“Cultures need to look attractive in order to attract their tribe. If you have a young culture, you attract young people who want to have fun and aren’t necessarily looking to make money. If you have a great training culture, you’ll attract those interested in training, and they might show up event after event, even though they don’t make money. If you have a family culture, you will attract families, because events are a place to get together and meet other families.
“In our part of the world, these cultural values are much stronger than the money side of the business, which becomes important when you rise in leadership.”
Ørjan achieved the top rank in his company in the middle of 1999, and in the fall of 2000 he met Hilde at one of his team’s weekly meetings.

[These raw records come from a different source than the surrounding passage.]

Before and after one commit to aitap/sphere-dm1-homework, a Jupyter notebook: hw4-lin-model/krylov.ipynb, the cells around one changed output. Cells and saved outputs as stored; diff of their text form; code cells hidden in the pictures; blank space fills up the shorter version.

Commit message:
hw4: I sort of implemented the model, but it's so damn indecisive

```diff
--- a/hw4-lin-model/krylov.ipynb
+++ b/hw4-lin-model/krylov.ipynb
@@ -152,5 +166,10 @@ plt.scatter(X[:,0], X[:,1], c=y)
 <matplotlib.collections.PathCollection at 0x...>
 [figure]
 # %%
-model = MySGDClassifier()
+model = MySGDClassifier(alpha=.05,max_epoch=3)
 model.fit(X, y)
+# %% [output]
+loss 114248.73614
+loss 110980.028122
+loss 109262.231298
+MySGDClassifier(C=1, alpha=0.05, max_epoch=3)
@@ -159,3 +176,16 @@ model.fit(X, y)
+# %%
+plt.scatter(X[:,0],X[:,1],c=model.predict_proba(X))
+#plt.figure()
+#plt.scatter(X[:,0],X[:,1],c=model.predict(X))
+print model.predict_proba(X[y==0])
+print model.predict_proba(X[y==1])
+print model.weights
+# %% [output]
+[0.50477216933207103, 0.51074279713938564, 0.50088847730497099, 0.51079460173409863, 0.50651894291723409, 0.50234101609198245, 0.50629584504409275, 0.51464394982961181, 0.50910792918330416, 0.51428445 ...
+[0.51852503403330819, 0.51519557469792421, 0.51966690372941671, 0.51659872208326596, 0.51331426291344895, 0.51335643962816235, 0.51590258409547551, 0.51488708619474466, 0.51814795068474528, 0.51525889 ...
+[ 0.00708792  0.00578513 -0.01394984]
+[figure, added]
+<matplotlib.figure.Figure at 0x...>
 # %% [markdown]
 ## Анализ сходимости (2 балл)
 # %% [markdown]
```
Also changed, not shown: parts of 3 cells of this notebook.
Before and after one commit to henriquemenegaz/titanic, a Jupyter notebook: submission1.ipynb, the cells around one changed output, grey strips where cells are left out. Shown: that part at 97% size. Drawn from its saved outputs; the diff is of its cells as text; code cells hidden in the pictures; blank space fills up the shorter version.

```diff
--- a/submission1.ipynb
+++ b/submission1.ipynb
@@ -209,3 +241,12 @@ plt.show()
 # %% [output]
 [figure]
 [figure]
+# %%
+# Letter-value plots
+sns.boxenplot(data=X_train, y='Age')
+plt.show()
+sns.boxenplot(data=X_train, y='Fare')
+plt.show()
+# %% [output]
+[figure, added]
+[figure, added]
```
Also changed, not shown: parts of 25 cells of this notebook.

“I was not speaking that evening,” says Ørjan, “but a friend I had sponsored into the business had told me he was bringing a female guest. I went over to introduce myself and asked, pointing to the girl next to him, ‘Is this your guest?’ And he said, ‘No, this is the girl I’m in love with.’ Knowing my friend, that meant he might have spoken to her for less than five minutes in total, so I said, ‘No, it’s the girl I’m in love with,’ I put my arms around her, gave her a hug, then walked away.
“I stayed outside by the books-and-tapes table during the meeting, and Hilde came out at one point. We chatted for a few minutes, then she went back in. She came out a second time, which I saw as a signal that she enjoyed talking to me. I spoke to her a little more and thought she was a very interesting person, not to mention gorgeous.
“She was wearing a little cross pendant, and I asked her if that meant something to her. She answered that faith was very important to her. I asked her for her business card, which she didn’t have, but she gave me her number on a piece of paper.”
Hilde mildly objects to this version of the story and says she simply came out to use the restroom, but Ørjan points out that his perception is what moved him to action.
“This is actually a teaching point in network marketing,” he says, “because your perception creates your reality. We always act based on our perception, not necessarily on the facts. If your perception is negative, try looking at the facts. But if your perception is positive, just move on that feeling, which is what I did with Hilde.”
Later that night Ørjan sent Hilde a text message, which she answered, and three days later, they went on their first date.
Hilde was doing the business part-time while still in law school and she had no idea Ørjan was a top leader in the company. When she found out, they continued building their respective businesses, helping each other out whenever they could.
“Over the next months, we discovered that, despite our differences, we made a great team,” says Hilde. “Ørjan is a visionary leader who keeps people motivated by helping them see the big picture. I love structure and planning. I’m detail-oriented, organized and consistent with follow-up.”
According to Ørjan, Hilde also has the gift of teaching and coaching people, lifting them up and empowering them by showing them exactly what they need to do.
Ørjan and Hilde got married in 2003, and their complementary skill sets would come in handy that year when their company went through some dramatic changes, almost causing the newlyweds to lose everything.
Becoming Company Owners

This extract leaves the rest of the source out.